_What is expected_: Every line with the string "black" must be copied from the entries below.

_Record excerpts_:
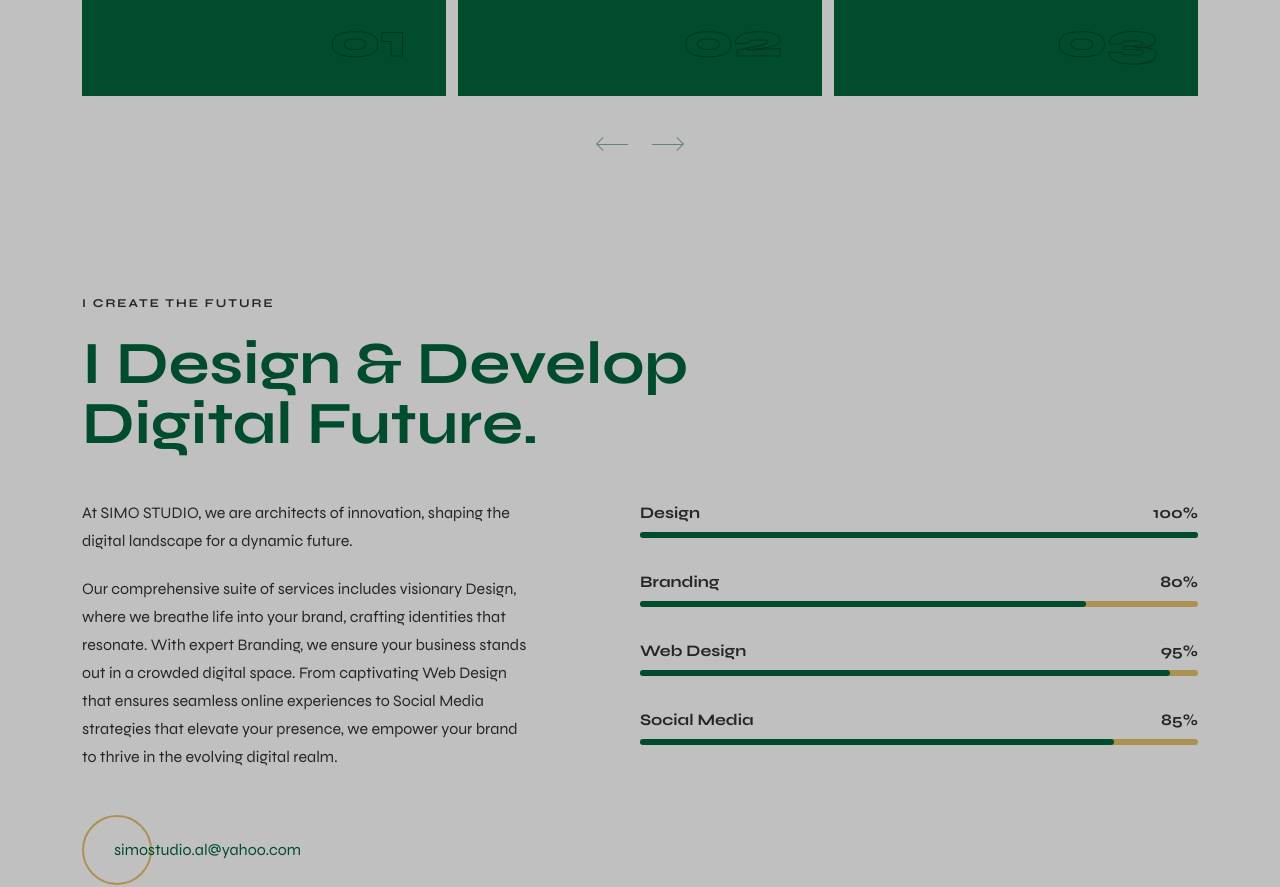
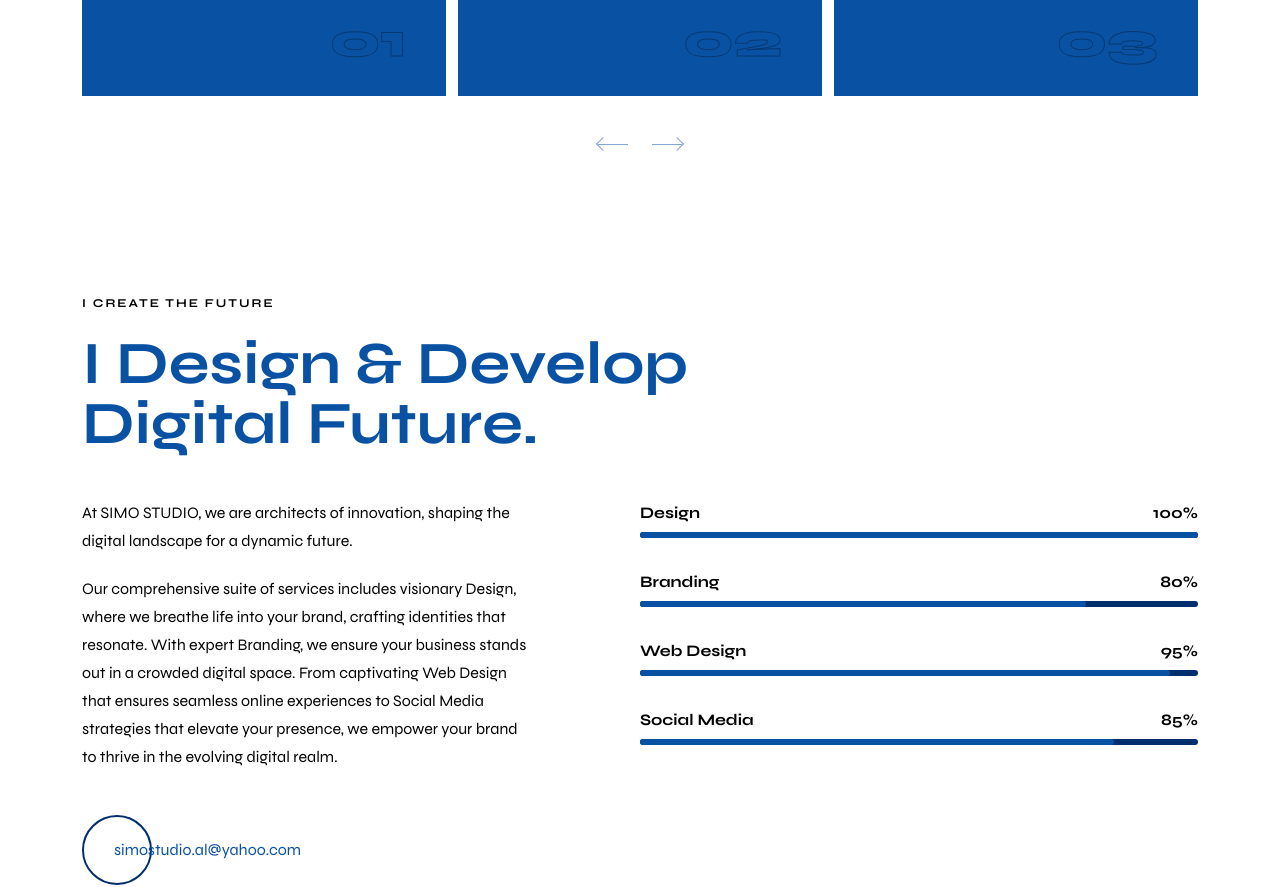
Before and after one commit to simostudio/simostudio.com, a plain HTML site: page index.html in a window 1280 px wide. Shown: the part 1480-2367 px from the top of the page. Drawn offline with nearby package versions, Linux system fonts and the light colour scheme.

Commit message:
Add files via upload

```diff
--- a/style.css
+++ b/style.css
@@ -20,13 +20,13 @@
      * colors
      */
 
-    --raisin-black: #ad9152;
-    --roman-silver: #262626;
-    --eerie-black: #c0c0c0;
+    --raisin-black: #012e6d;
+    --roman-silver: #000;
+    --eerie-black: #fff;
     --black: hsla(0, 0%, 0%, 1);
-    --white: #014c2d;
-    --white_a10: #c0c0c0;
-    --white_a5: #ad9152;
+    --white: #0951a3;
+    --white_a10: #fff;
+    --white_a5: #012e6d;
 
     /**
      * typography
```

_Finished task_:
-    --raisin-black: #ad9152;
-    --eerie-black: #c0c0c0;
+    --raisin-black: #012e6d;
+    --eerie-black: #fff;
     --black: hsla(0, 0%, 0%, 1);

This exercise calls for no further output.